CAIRO: “You don’t feel naive optimism; in a way there is a critical reality but in a way a peaceful observation and a very strong acceptance, says artist Hisham El Zeiny, referring to the new exhibition Installation by fellow artist Hani Rashed.
The showroom in the Mashrabia Gallery has been turned into a representation of the people of Egypt, with numerous little 3D figures spread out on the floors, walls and displays, representing local society.
Young Rashed explains that this exhibition represents his view of today’s society, with each group of figures representing a certain issue, a frame of real life. He stresses the idea of the family, which he feels doesn’t exist anymore, friendship, politics, death, sports, police and the recent elections all through his installations.

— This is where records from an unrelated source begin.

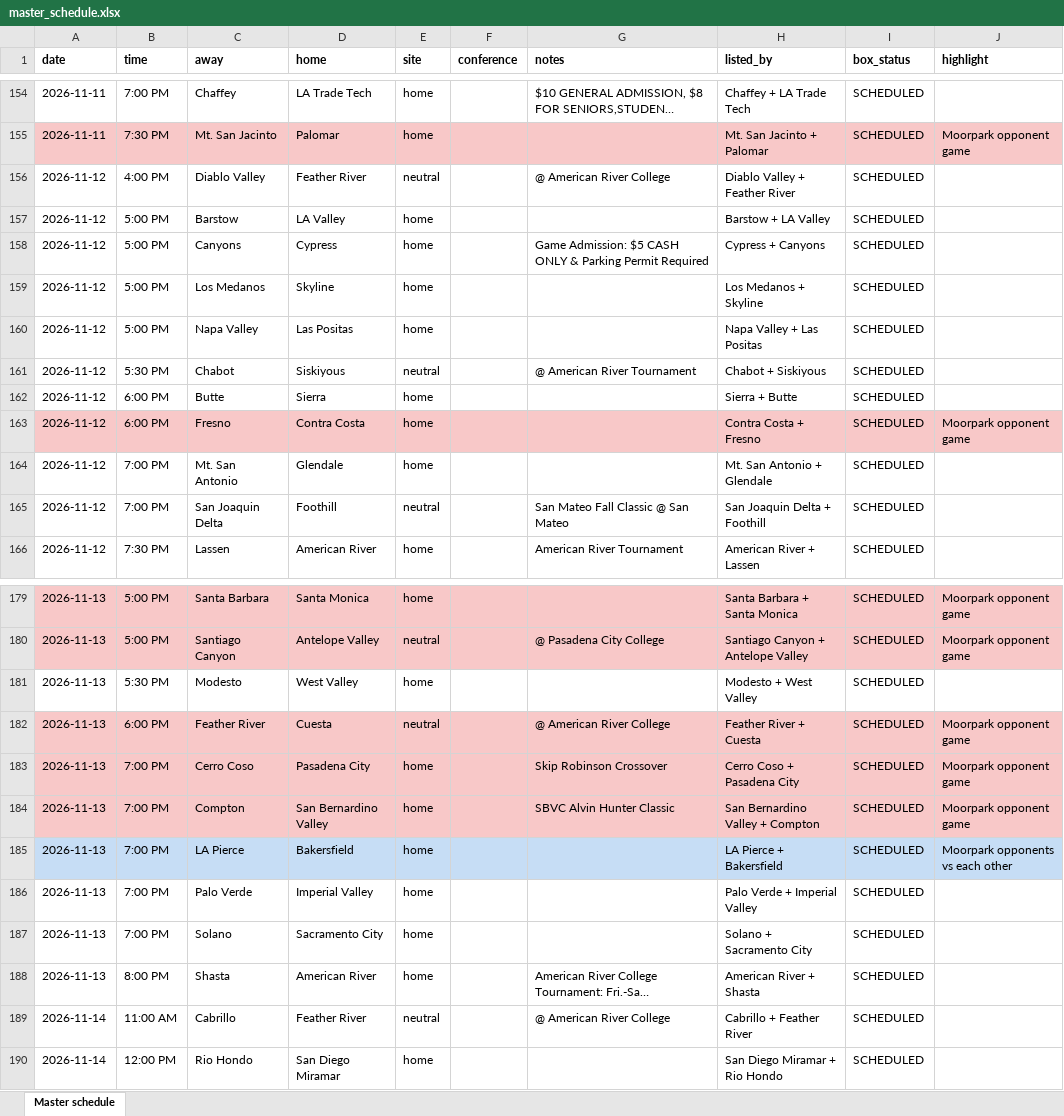
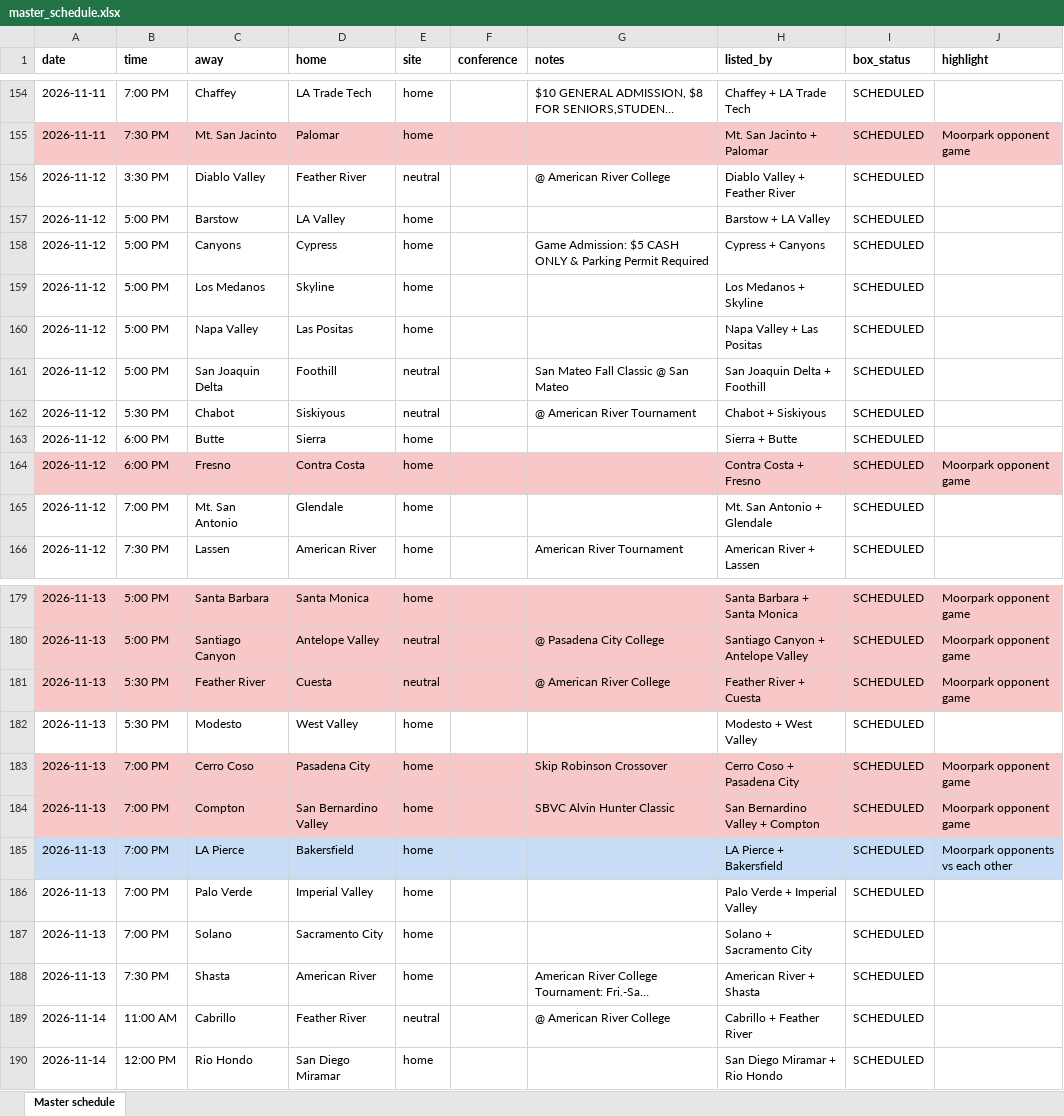
Before and after one commit to chadoconnor5/moorparkmbb, an Excel workbook: Neural Network - Codex Optimized/2026-27 Schedule Screenshots/master_schedule.xlsx, sheet Master schedule, drawn as a sheet; only a part is shown, gaps mark what is left out; long unchanged cells end in …; values as stored, in another font and other column widths than the file's, no borders; removed rows and columns are numbered as before the commit, all else as after; the diff names each change by its address in the sheet, - before the commit and + after, or states it on an @@ line.

```diff
--- a/Neural Network - Codex Optimized/2026-27 Schedule Screenshots/master_schedule.xlsx (sheet Master schedule)
+++ b/Neural Network - Codex Optimized/2026-27 Schedule Screenshots/master_schedule.xlsx (sheet Master schedule)
-B156 (time): 4:00 PM
+B156 (time): 3:30 PM
+row 161: 2026-11-12 | 5:00 PM | San Joaquin Delta | Foothill | neutral |  | San Mateo Fall Classic @ San Mateo | San Joaquin Delta + Foothill | SCHEDULED
-row 165: 2026-11-12 | 7:00 PM | San Joaquin Delta | Foothill | neutral |  | San Mateo Fall Classic @ San Mateo | San Joaquin Delta + Foothill | SCHEDULED
+row 181: 2026-11-13 | 5:30 PM | Feather River | Cuesta | neutral |  | @ American River College | Feather River + Cuesta | SCHEDULED | Moorpark opponent game
-row 182: 2026-11-13 | 6:00 PM | Feather River | Cuesta | neutral |  | @ American River College | Feather River + Cuesta | SCHEDULED | Moorpark opponent game
-B188 (time): 8:00 PM
+B188 (time): 7:30 PM
```
Also changed, not shown: 16 other files.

Rashed has been an artist for 12 years now and trained at Mohamed Abla s atelier for 10 years. But his day job is as a soundman for Egyptian Television, which explains the style he uses. The drawings and their distribution are illustrated in a sort of television style; the characters are sometimes comical and very cinema like.

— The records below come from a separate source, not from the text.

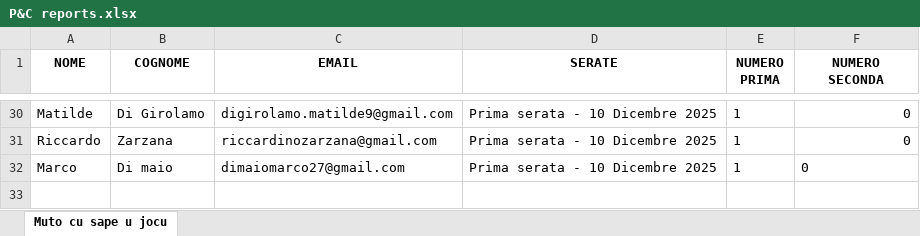
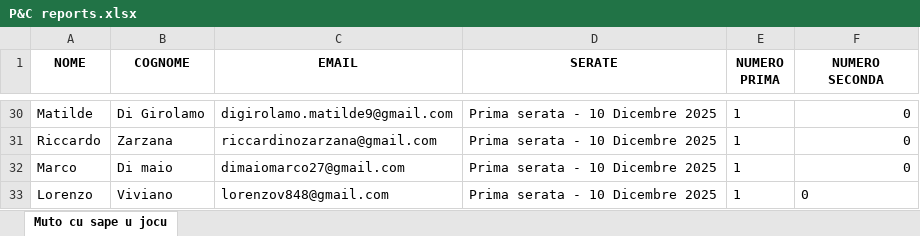
Before and after one commit to FrigoriferoAccecante/ticketfast_streamlit_final, an Excel workbook: P&C reports.xlsx, sheet Muto cu sape u jocu, drawn as a sheet; only a part is shown, gaps mark what is left out; values as stored, in another font and other column widths than the file's, no borders; the diff names each change by its address in the sheet, - before the commit and + after, or states it on an @@ line.

Commit message:
Aggiornamento automatico P&C reports.xlsx

```diff
--- a/P&C reports.xlsx (sheet Muto cu sape u jocu)
+++ b/P&C reports.xlsx (sheet Muto cu sape u jocu)
-F32 alignment: left
+F32 alignment: right
+row 33: Lorenzo | Viviano | lorenzov848@gmail.com | Prima serata - 10 Dicembre 2025 | 1 | 0
```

The figures are put together in various forms; to understand some of the scenarios you have to get down on your knees to see the little figures interacting with each other.
Another artist who enjoyed the show is Cosima Lukashevich. “It really gives a feeling of the masses. It’s an enjoyable show; I like it on a human level, and the humor that he shows is typically Egyptian and it really shows an expression of the culture, the way Egyptian life really is somehow.
Photographer Thomas Hartwell enjoyed the exhibition. “I think it’s fun and it’s different and it is very Cairo . It is different from his other work completely but it’s great seeing artists go in different paths, he says.
Rashed was previously renowned for his paintings, winning four awards from the Salon of Youth. A prior show concentrated on insects and received a lot of attention.
For this show, Rashed first sketched people both in the TV building and out on the street. With carbon paper he transferred his sketches to wood, and with his sister’s help, carved out the shapes of the people.
Next, he painted the figures, using only black and white acrylic paints. Rashed says that he felt the meaning would come across stronger using only black and white.
“It is honest without any advertising or marketing. It’s pure and expressive on its own and doesn’t need colors to reflect the meaning, he explains.
El Zeiny says when he first saw the show he wondered why Rashed would use black and white when he comes from a generation of colored TV, “But he was right because in a way we are stuck in the ’50s during a ’50s traditionalism and ’50s revolution. That’s why although we have color TV we are still in black and white reality, says El Zeiny.
Rashed hopes that his exhibition will be helpful and feels that when people look at social issues from an artistic perspective it can influence them to get together and improve today’s social and political situation.
“I’m just exposing these characters of our society for people to see the simple Egyptian citizen, he says.
Don’t miss this show entitled Installation by Hani Rashed at Mashrabia Gallery, 8 Champollion St., Downtown.